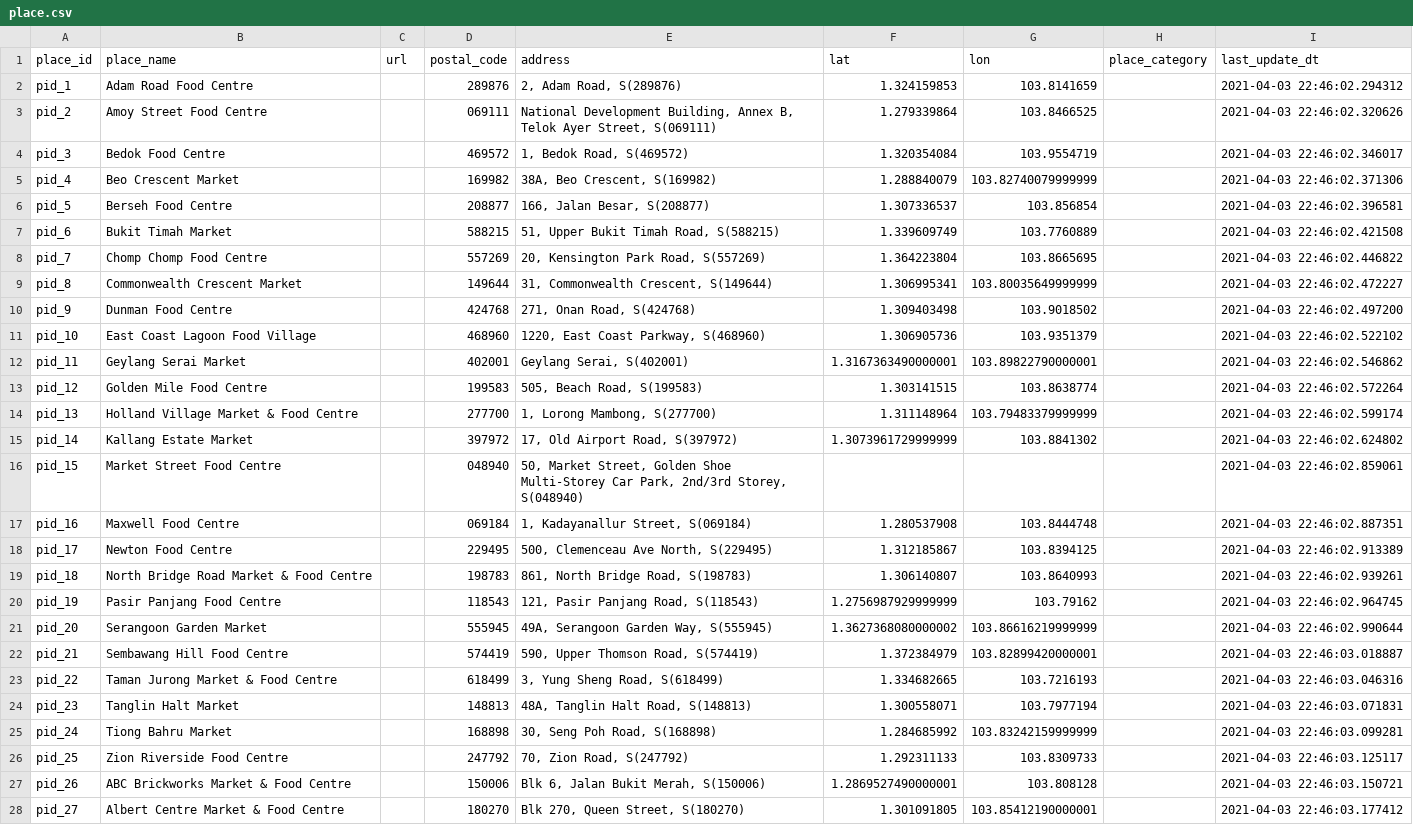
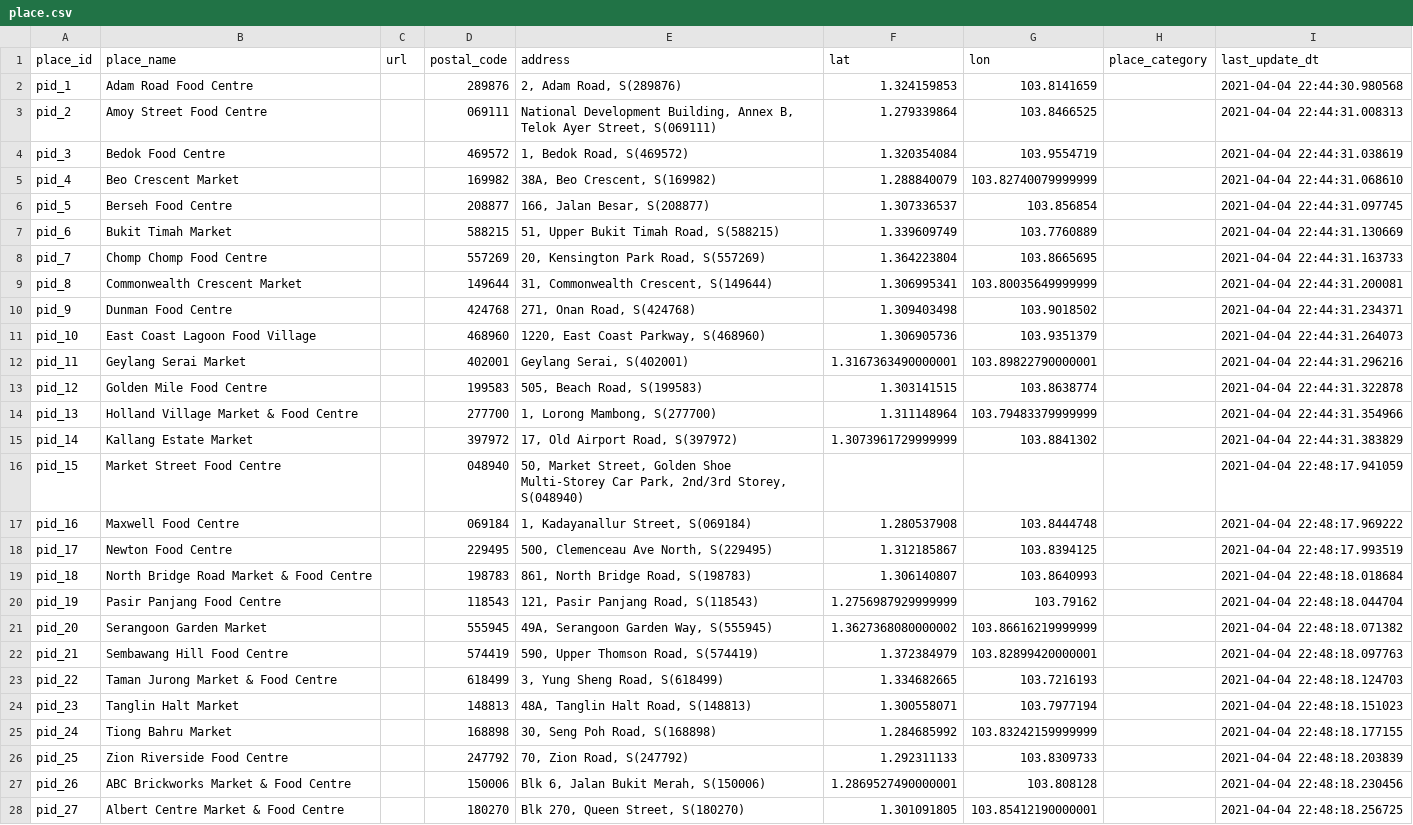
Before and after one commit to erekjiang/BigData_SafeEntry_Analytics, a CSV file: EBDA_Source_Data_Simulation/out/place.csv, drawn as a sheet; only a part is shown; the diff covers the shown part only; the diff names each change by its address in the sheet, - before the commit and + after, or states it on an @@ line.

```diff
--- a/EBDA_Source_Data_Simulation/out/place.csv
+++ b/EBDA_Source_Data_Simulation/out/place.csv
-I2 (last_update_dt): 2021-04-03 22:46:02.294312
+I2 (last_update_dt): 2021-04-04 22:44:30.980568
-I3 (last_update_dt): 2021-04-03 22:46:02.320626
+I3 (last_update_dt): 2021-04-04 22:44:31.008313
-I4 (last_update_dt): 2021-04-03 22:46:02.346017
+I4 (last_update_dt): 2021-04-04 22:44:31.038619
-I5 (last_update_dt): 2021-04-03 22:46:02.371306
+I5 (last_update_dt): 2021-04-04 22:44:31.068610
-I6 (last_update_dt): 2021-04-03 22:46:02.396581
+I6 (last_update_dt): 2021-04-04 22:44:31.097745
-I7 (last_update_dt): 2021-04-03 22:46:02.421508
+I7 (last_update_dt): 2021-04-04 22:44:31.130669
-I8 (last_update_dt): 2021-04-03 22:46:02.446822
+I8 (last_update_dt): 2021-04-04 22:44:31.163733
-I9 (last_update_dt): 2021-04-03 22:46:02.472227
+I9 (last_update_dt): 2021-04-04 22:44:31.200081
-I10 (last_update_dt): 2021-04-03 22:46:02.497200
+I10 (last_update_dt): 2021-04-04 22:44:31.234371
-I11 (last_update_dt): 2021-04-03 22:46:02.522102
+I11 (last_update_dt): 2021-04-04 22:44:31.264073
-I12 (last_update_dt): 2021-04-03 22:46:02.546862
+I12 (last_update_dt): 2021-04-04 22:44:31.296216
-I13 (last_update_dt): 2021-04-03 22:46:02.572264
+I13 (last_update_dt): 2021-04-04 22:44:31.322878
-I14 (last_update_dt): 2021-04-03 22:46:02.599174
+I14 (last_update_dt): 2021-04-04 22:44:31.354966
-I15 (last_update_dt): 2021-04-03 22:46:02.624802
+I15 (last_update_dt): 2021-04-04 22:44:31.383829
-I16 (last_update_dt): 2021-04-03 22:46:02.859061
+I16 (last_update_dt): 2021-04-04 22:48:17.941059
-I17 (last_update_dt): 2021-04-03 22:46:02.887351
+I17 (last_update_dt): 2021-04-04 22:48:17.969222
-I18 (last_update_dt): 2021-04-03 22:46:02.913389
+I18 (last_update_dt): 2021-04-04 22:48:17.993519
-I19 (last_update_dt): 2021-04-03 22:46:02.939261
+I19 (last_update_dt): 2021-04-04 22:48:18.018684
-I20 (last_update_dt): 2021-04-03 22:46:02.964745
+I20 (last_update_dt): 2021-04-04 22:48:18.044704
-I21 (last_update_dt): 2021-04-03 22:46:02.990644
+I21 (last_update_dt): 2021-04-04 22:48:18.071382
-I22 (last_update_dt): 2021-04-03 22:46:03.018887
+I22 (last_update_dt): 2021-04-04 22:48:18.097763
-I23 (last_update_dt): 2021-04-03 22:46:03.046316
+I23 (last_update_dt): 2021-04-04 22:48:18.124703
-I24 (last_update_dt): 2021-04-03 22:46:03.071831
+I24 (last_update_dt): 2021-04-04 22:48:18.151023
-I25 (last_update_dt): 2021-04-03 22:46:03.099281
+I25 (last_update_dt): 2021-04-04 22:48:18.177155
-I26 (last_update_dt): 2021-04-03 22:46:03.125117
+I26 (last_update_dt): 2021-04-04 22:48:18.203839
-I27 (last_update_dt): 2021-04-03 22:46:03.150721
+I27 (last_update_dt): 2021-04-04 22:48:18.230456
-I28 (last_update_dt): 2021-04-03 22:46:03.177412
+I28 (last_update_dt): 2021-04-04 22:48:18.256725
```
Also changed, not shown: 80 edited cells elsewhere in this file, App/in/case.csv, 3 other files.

○ ○ ○ ○

▶ _YOUR ASSIGNMENT_: Would you retype each line above exactly and skip every image?

▶ _SOLUTION BELOW_:
Before and after one commit to erekjiang/BigData_SafeEntry_Analytics, a CSV file: EBDA_Source_Data_Simulation/out/place.csv, drawn as a sheet; only a part is shown; the diff covers the shown part only; the diff names each change by its address in the sheet, - before the commit and + after, or states it on an @@ line.

```diff
--- a/EBDA_Source_Data_Simulation/out/place.csv
+++ b/EBDA_Source_Data_Simulation/out/place.csv
-I2 (last_update_dt): 2021-04-03 22:46:02.294312
+I2 (last_update_dt): 2021-04-04 22:44:30.980568
-I3 (last_update_dt): 2021-04-03 22:46:02.320626
+I3 (last_update_dt): 2021-04-04 22:44:31.008313
-I4 (last_update_dt): 2021-04-03 22:46:02.346017
+I4 (last_update_dt): 2021-04-04 22:44:31.038619
-I5 (last_update_dt): 2021-04-03 22:46:02.371306
+I5 (last_update_dt): 2021-04-04 22:44:31.068610
-I6 (last_update_dt): 2021-04-03 22:46:02.396581
+I6 (last_update_dt): 2021-04-04 22:44:31.097745
-I7 (last_update_dt): 2021-04-03 22:46:02.421508
+I7 (last_update_dt): 2021-04-04 22:44:31.130669
-I8 (last_update_dt): 2021-04-03 22:46:02.446822
+I8 (last_update_dt): 2021-04-04 22:44:31.163733
-I9 (last_update_dt): 2021-04-03 22:46:02.472227
+I9 (last_update_dt): 2021-04-04 22:44:31.200081
-I10 (last_update_dt): 2021-04-03 22:46:02.497200
+I10 (last_update_dt): 2021-04-04 22:44:31.234371
-I11 (last_update_dt): 2021-04-03 22:46:02.522102
+I11 (last_update_dt): 2021-04-04 22:44:31.264073
-I12 (last_update_dt): 2021-04-03 22:46:02.546862
+I12 (last_update_dt): 2021-04-04 22:44:31.296216
-I13 (last_update_dt): 2021-04-03 22:46:02.572264
+I13 (last_update_dt): 2021-04-04 22:44:31.322878
-I14 (last_update_dt): 2021-04-03 22:46:02.599174
+I14 (last_update_dt): 2021-04-04 22:44:31.354966
-I15 (last_update_dt): 2021-04-03 22:46:02.624802
+I15 (last_update_dt): 2021-04-04 22:44:31.383829
-I16 (last_update_dt): 2021-04-03 22:46:02.859061
+I16 (last_update_dt): 2021-04-04 22:48:17.941059
-I17 (last_update_dt): 2021-04-03 22:46:02.887351
+I17 (last_update_dt): 2021-04-04 22:48:17.969222
-I18 (last_update_dt): 2021-04-03 22:46:02.913389
+I18 (last_update_dt): 2021-04-04 22:48:17.993519
-I19 (last_update_dt): 2021-04-03 22:46:02.939261
+I19 (last_update_dt): 2021-04-04 22:48:18.018684
-I20 (last_update_dt): 2021-04-03 22:46:02.964745
+I20 (last_update_dt): 2021-04-04 22:48:18.044704
-I21 (last_update_dt): 2021-04-03 22:46:02.990644
+I21 (last_update_dt): 2021-04-04 22:48:18.071382
-I22 (last_update_dt): 2021-04-03 22:46:03.018887
+I22 (last_update_dt): 2021-04-04 22:48:18.097763
-I23 (last_update_dt): 2021-04-03 22:46:03.046316
+I23 (last_update_dt): 2021-04-04 22:48:18.124703
-I24 (last_update_dt): 2021-04-03 22:46:03.071831
+I24 (last_update_dt): 2021-04-04 22:48:18.151023
-I25 (last_update_dt): 2021-04-03 22:46:03.099281
+I25 (last_update_dt): 2021-04-04 22:48:18.177155
-I26 (last_update_dt): 2021-04-03 22:46:03.125117
+I26 (last_update_dt): 2021-04-04 22:48:18.203839
-I27 (last_update_dt): 2021-04-03 22:46:03.150721
+I27 (last_update_dt): 2021-04-04 22:48:18.230456
-I28 (last_update_dt): 2021-04-03 22:46:03.177412
+I28 (last_update_dt): 2021-04-04 22:48:18.256725
```
Also changed, not shown: 80 edited cells elsewhere in this file, App/in/case.csv, 3 other files.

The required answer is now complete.